Everyone's heard the adage "the shortest distance between two points is a straight line." This holds true in test automation as well. I recently spoke with someone who was struggling to get a UI automation tool to run against an application. This lady had no experience with test automation before, and the application was not "automation friendly." As such, she had spent almost an entire week struggling to get tests running.

I spoke with her on the phone for about 30 minutes, and during the course of the conversation, the intent of what she was doing came out. She was not testing the software, she was trying to populate a database with information, and this database would then be used for training purposes. She'd need to repopulate the db each time there was a class to teach. This GUI automation scenario she was trying to create would take hours to run, but she hoped she could start it on the night before a class and then have it be ready in the morning.

I asked her why she didn't just write a plain old SQL script that would populate the db, then create a backup of the database and restore it each time she needed to teach a class.
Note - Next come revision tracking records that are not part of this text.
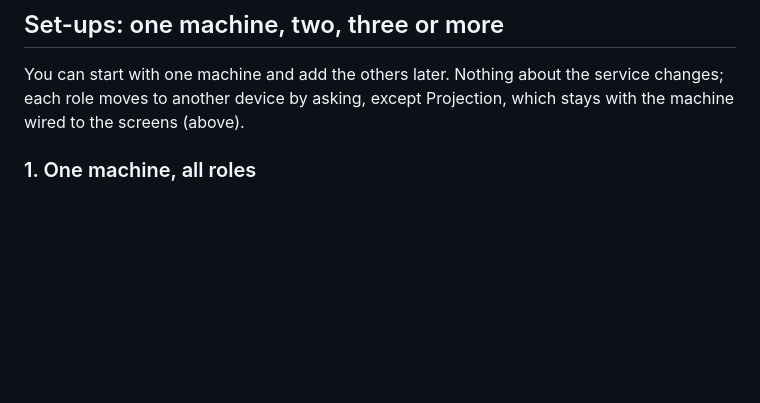
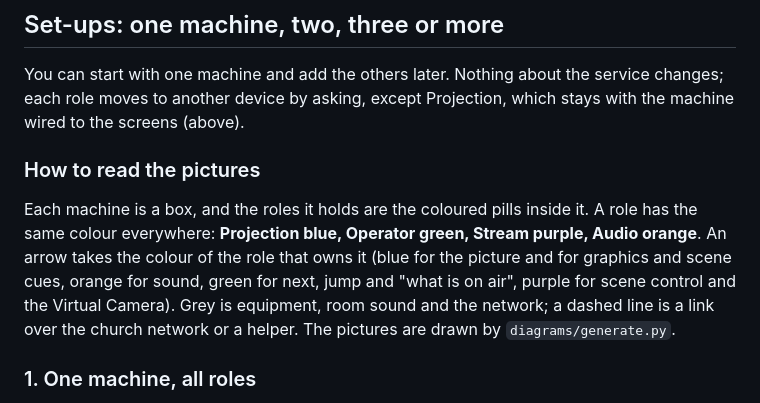
Before and after one commit to incrhst/lampstand, a Markdown page: docs/roles.md, the part around the change. GitHub-like rendering; blank space fills up the shorter version.

Commit message:
Docs: how to read the set-up pictures
Co-Authored-By: Claude Sonnet 5.5 <noreply@anthropic.com>

```diff
--- a/docs/roles.md
+++ b/docs/roles.md
@@ -22,6 +22,10 @@ All four have one holder at a time. A device may hold any mix. A device with no
 ## Set-ups: one machine, two, three or more
 
 You can start with one machine and add the others later. Nothing about the service changes; each role moves to another device by asking, except Projection, which stays with the machine wired to the screens (above).
+
+### How to read the pictures
+
+Each machine is a box, and the roles it holds are the coloured pills inside it. A role has the same colour everywhere: **Projection blue, Operator green, Stream purple, Audio orange**. An arrow takes the colour of the role that owns it (blue for the picture and for graphics and scene cues, orange for sound, green for next, jump and "what is on air", purple for scene control and the Virtual Camera). Grey is equipment, room sound and the network; a dashed line is a link over the church network or a helper. The pictures are drawn by `diagrams/generate.py`.
 
 ### 1. One machine, all roles
 
```
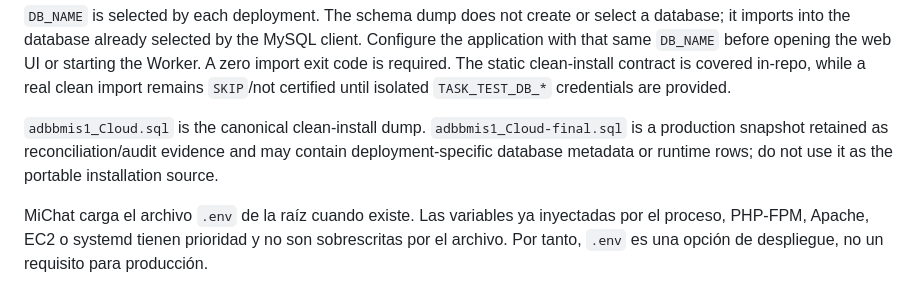
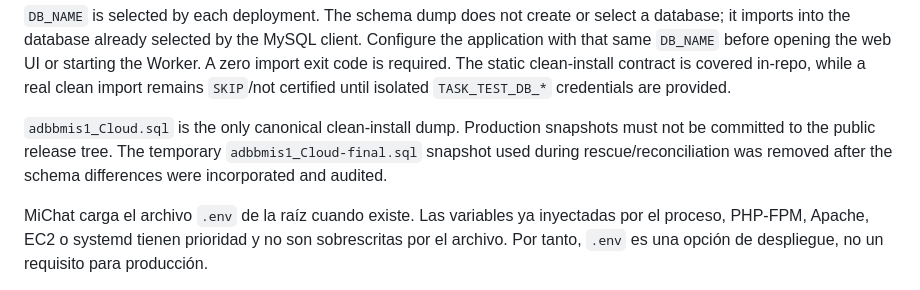
Before and after one commit to jimmybackend/michat, a Markdown page: README.md, the part around the change. Drawn GitHub-style.

Commit message:
docs: mark production snapshots as non-distributable

```diff
--- a/README.md
+++ b/README.md
@@ -703,7 +703,7 @@ php michat/bin/migrations.php baseline --profile=current-dump
 
 `DB_NAME` is selected by each deployment. The schema dump does not create or select a database; it imports into the database already selected by the MySQL client. Configure the application with that same `DB_NAME` before opening the web UI or starting the Worker. A zero import exit code is required. The static clean-install contract is covered in-repo, while a real clean import remains `SKIP`/not certified until isolated `TASK_TEST_DB_*` credentials are provided.
 
-`adbbmis1_Cloud.sql` is the canonical clean-install dump. `adbbmis1_Cloud-final.sql` is a production snapshot retained as reconciliation/audit evidence and may contain deployment-specific database metadata or runtime rows; do not use it as the portable installation source.
+`adbbmis1_Cloud.sql` is the only canonical clean-install dump. Production snapshots must not be committed to the public release tree. The temporary `adbbmis1_Cloud-final.sql` snapshot used during rescue/reconciliation was removed after the schema differences were incorporated and audited.
 
 MiChat carga el archivo `.env` de la raíz cuando existe. Las variables ya
 inyectadas por el proceso, PHP-FPM, Apache, EC2 o systemd tienen prioridad y no
```
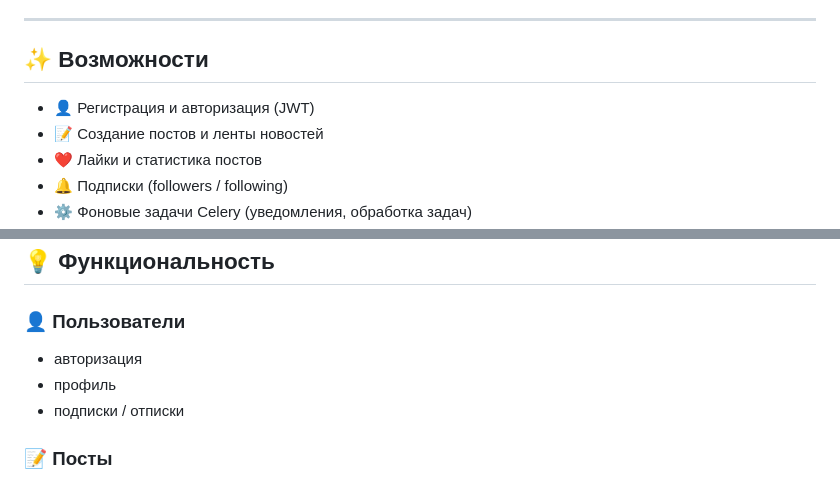
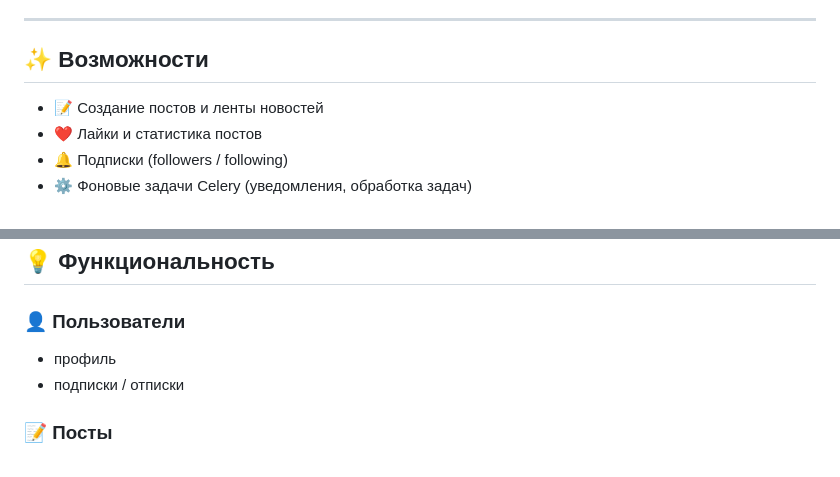
Before and after one commit to Eygenio/Twitter_Clone_API, a Markdown page: README.md, 2 parts joined by grey strips. Rendered like a GitHub page.

Commit message:
Correct README

```diff
--- a/README.md
+++ b/README.md
@@ -6,7 +6,6 @@
 
 ## ✨ Возможности
 
-* 👤 Регистрация и авторизация (JWT)
 * 📝 Создание постов и ленты новостей
 * ❤️ Лайки и статистика постов
 * 🔔 Подписки (followers / following)
@@ -113,7 +112,6 @@ app/
 
 ### 👤 Пользователи
 
-* авторизация
 * профиль
 * подписки / отписки
 
```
There was silence on the other end of the line.

Look for the simple solutions. Databases can be written to directly, and then restored, over and over again. Webservices can be manipulated directly, methods can be called from dlls directly, the Windows Registry can be manipulated directly. If your intent is just to get data from point A to point B, do it in a straight line via script. Adding other layers of complexity (UIs, GUI tools, etc) is kind of like trying to go from New York City to Boston by way of Los Angeles.